Records for the exercise Start Marker
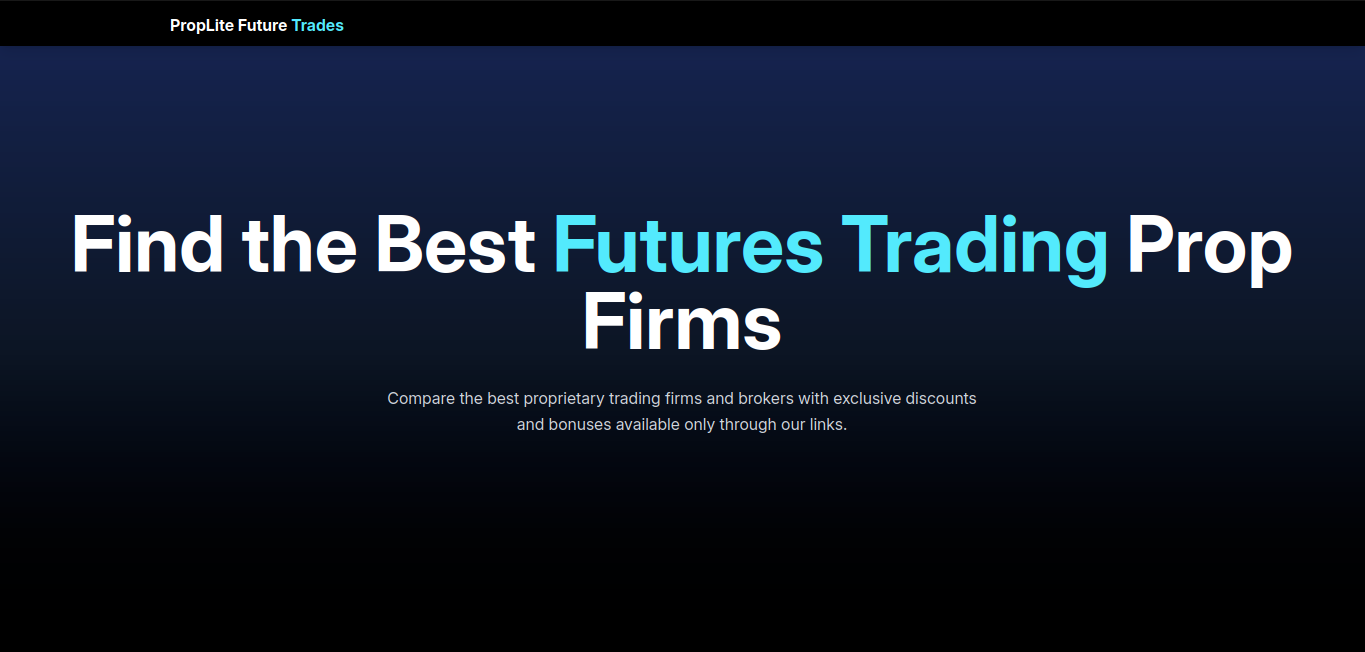
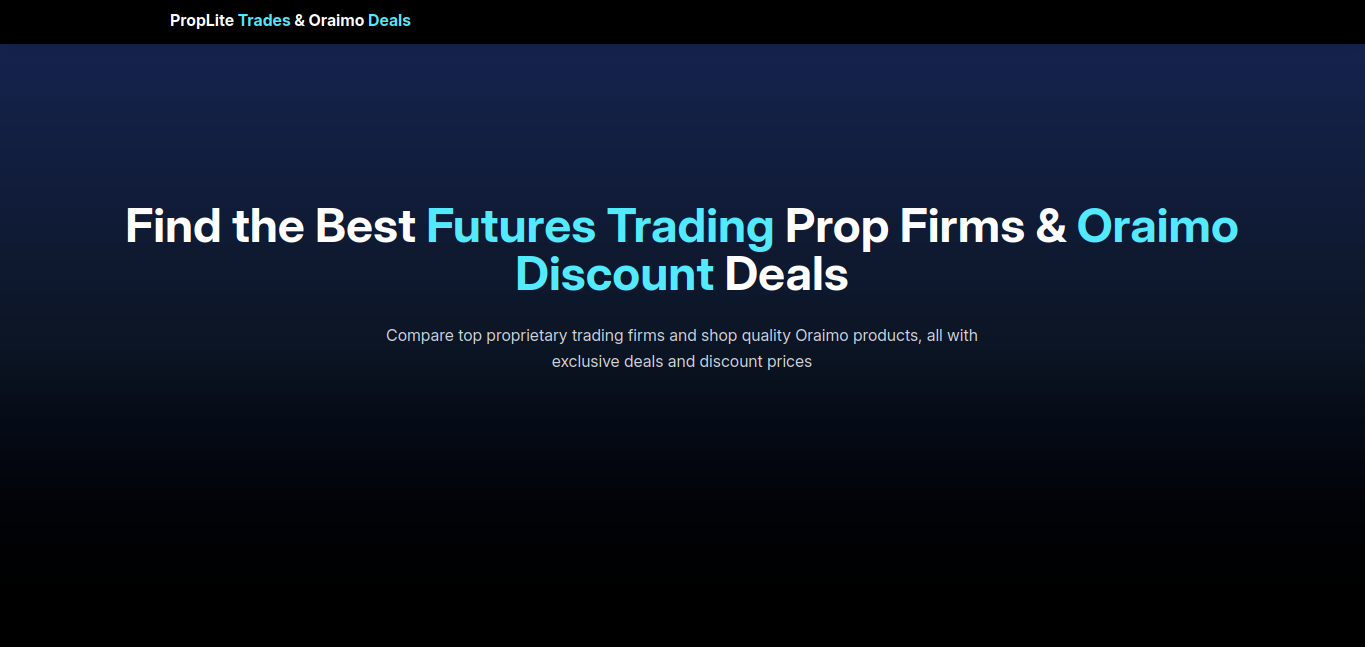
Changed image and small edit

Changed region(s): [[0.0308, 0.3091, 0.9538, 0.6801], [0.1231, 0.0, 0.3077, 0.0618]]

diff --git a/index.html b/index.html
@@ -7,21 +7,21 @@
 	<link href='https://cdn.boxicons.com/fonts/basic/boxicons.min.css' rel='stylesheet'>
 	<link href='https://cdn.boxicons.com/fonts/brands/boxicons-brands.min.css' rel='stylesheet'>
     <title>PropLite Future Trades & oraimo deals</title>
-	<meta name="title" content="PropLite Future Trades – Compare Top Prop Firms & Get Exclusive Bonuses">
-	<meta name="description" content="PropLite Future Trades helps you find the best proprietary trading firms and brokers. Read reviews, compare ratings, and unlock exclusive discounts to start your funded trading journey with confidence.">
+	<meta name="title" content="Proplite trades & Oraimo deals- Compare Top Prop Trading Firms & Shop the Best of Oraimo">
+	<meta name="description" content="Proplite helps you find the best of exclusive funding bonuses & unbeatable discount gadget deals – all in one place.">
 
 	<!-- Open Graph / Facebook -->
 	<meta property="og:type" content="website">
 	<meta property="og:url" content="https://proplite.vercel.app/">
-	<meta property="og:title" content="PropLite Future Trades – Compare Top Prop Firms & Get Exclusive Bonuses">
-	<meta property="og:description" content="PropLite Future Trades helps you find the best proprietary trading firms and brokers. Read reviews, compare ratings, and unlock exclusive discounts to start your funded trading journey with confidence.">
+	<meta property="og:title" content="Proplite trades & Oraimo deals- Compare Top Prop Trading Firms & Shop the Best of Oraimo">
+	<meta property="og:description" content="Proplite helps you find the best of exclusive funding bonuses & unbeatable discount gadget deals – all in one place.">
 	<meta property="og:image" content="/image.png">
 
 	<!-- Twitter -->
 	<meta property="twitter:card" content="summary_large_image">
 	<meta property="twitter:url" content="https://proplite.vercel.app/">
-	<meta property="twitter:title" content="PropLite Future Trades – Compare Top Prop Firms & Get Exclusive Bonuses">
-	<meta property="twitter:description" content="PropLite Future Trades helps you find the best proprietary trading firms and brokers. Read reviews, compare ratings, and unlock exclusive discounts to start your funded trading journey with confidence.">
+	<meta property="twitter:title" content="Proplite trades & Oraimo deals- Compare Top Prop Trading Firms & Shop the Best of Oraimo">
+	<meta property="twitter:description" content="Proplite helps you find the best of exclusive funding bonuses & unbeatable discount gadget deals – all in one place.">
 	<meta property="twitter:image" content="/image.png">
 
 	<!-- Canonical URL -->

diff --git a/src/pages/Home.tsx b/src/pages/Home.tsx
@@ -57,10 +57,7 @@ function Home() {
           <span className="text-cyan-300">Oraimo Discount </span>Deals
         </h2>
         <p className="text-gray-300 text-lg lg:text-xl max-w-3xl mx-auto leading-relaxed">
-          Compare top proprietary trading firms with exclusive discounts — and
-          get access to premium Oraimo accessories to power your lifestyle on
-          and off the charts. All offers available only through our affiliate
-          links.
+          Compare top proprietary trading firms and shop quality Oraimo products, all with exclusive deals and discount prices
         </p>
       </div>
Records for the exercise End Marker
• What you will do: Collect from the data above every line that includes "text".

• Result below:
           <span className="text-cyan-300">Oraimo Discount </span>Deals
         <p className="text-gray-300 text-lg lg:text-xl max-w-3xl mx-auto leading-relaxed">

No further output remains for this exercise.